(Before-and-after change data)

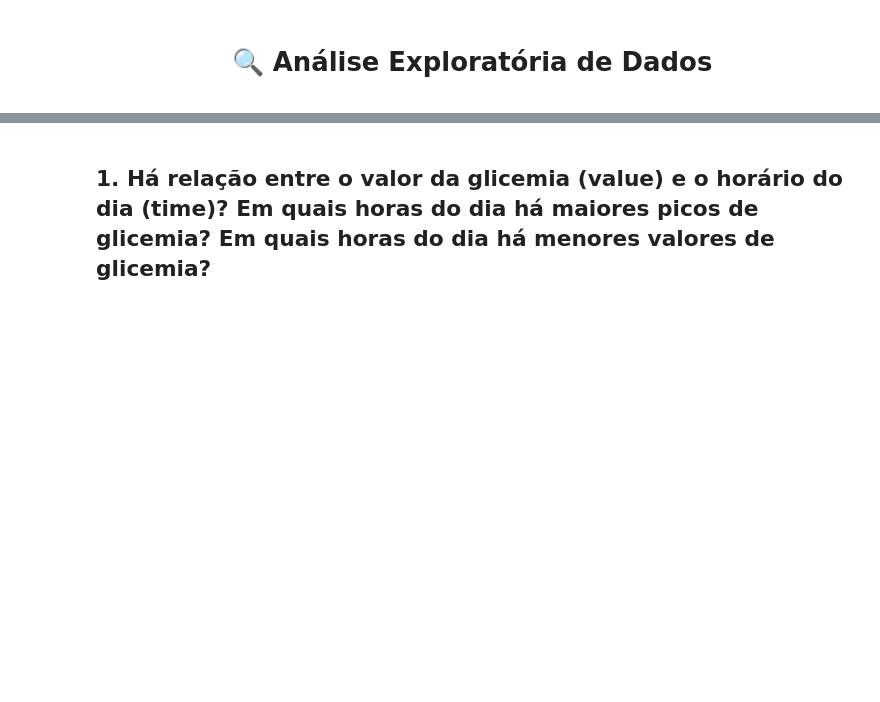
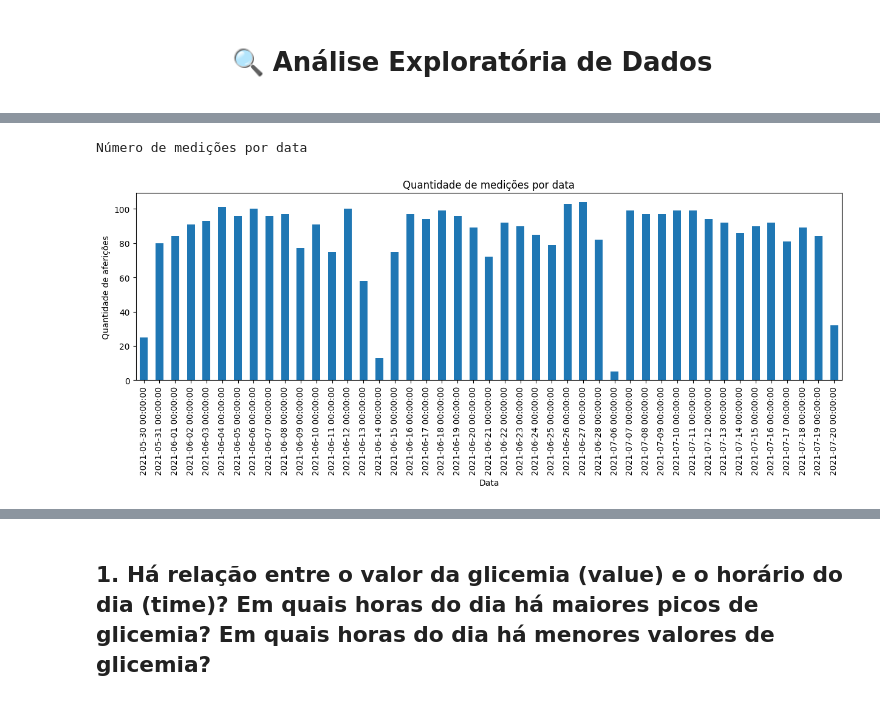
Before and after one commit to teco-insights/continuous-glucose-monitoring, a Jupyter notebook: continuous_glucose_monitoring1.ipynb, the cells around one changed output, grey strips where cells are left out. Cells and saved outputs as stored; diff of their text form; code cells hidden in the pictures; blank space fills up the shorter version.

```diff
--- a/continuous_glucose_monitoring1.ipynb
+++ b/continuous_glucose_monitoring1.ipynb
@@ -403,0 +367,9 @@ plt.xlabel('Dia da semana')
+# %%
+print('Número de medições por data')
+df_raw.groupby('date').size().plot(kind='bar', figsize=(15, 4), title='Quantidade de medições por data')
+plt.ylabel('Quantidade de aferições')
+plt.xlabel('Data')
+plt.show()
+# %% [output]
+Número de medições por data
+[figure, added]
```
Also changed, not shown: parts of 36 cells of this notebook, 2 other files.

_Your task_
Word for word, print all of the data; skip the pictures.

_Task solution_
Before and after one commit to teco-insights/continuous-glucose-monitoring, a Jupyter notebook: continuous_glucose_monitoring1.ipynb, the cells around one changed output, grey strips where cells are left out. Cells and saved outputs as stored; diff of their text form; code cells hidden in the pictures; blank space fills up the shorter version.

```diff
--- a/continuous_glucose_monitoring1.ipynb
+++ b/continuous_glucose_monitoring1.ipynb
@@ -403,0 +367,9 @@ plt.xlabel('Dia da semana')
+# %%
+print('Número de medições por data')
+df_raw.groupby('date').size().plot(kind='bar', figsize=(15, 4), title='Quantidade de medições por data')
+plt.ylabel('Quantidade de aferições')
+plt.xlabel('Data')
+plt.show()
+# %% [output]
+Número de medições por data
+[figure, added]
```
Also changed, not shown: parts of 36 cells of this notebook, 2 other files.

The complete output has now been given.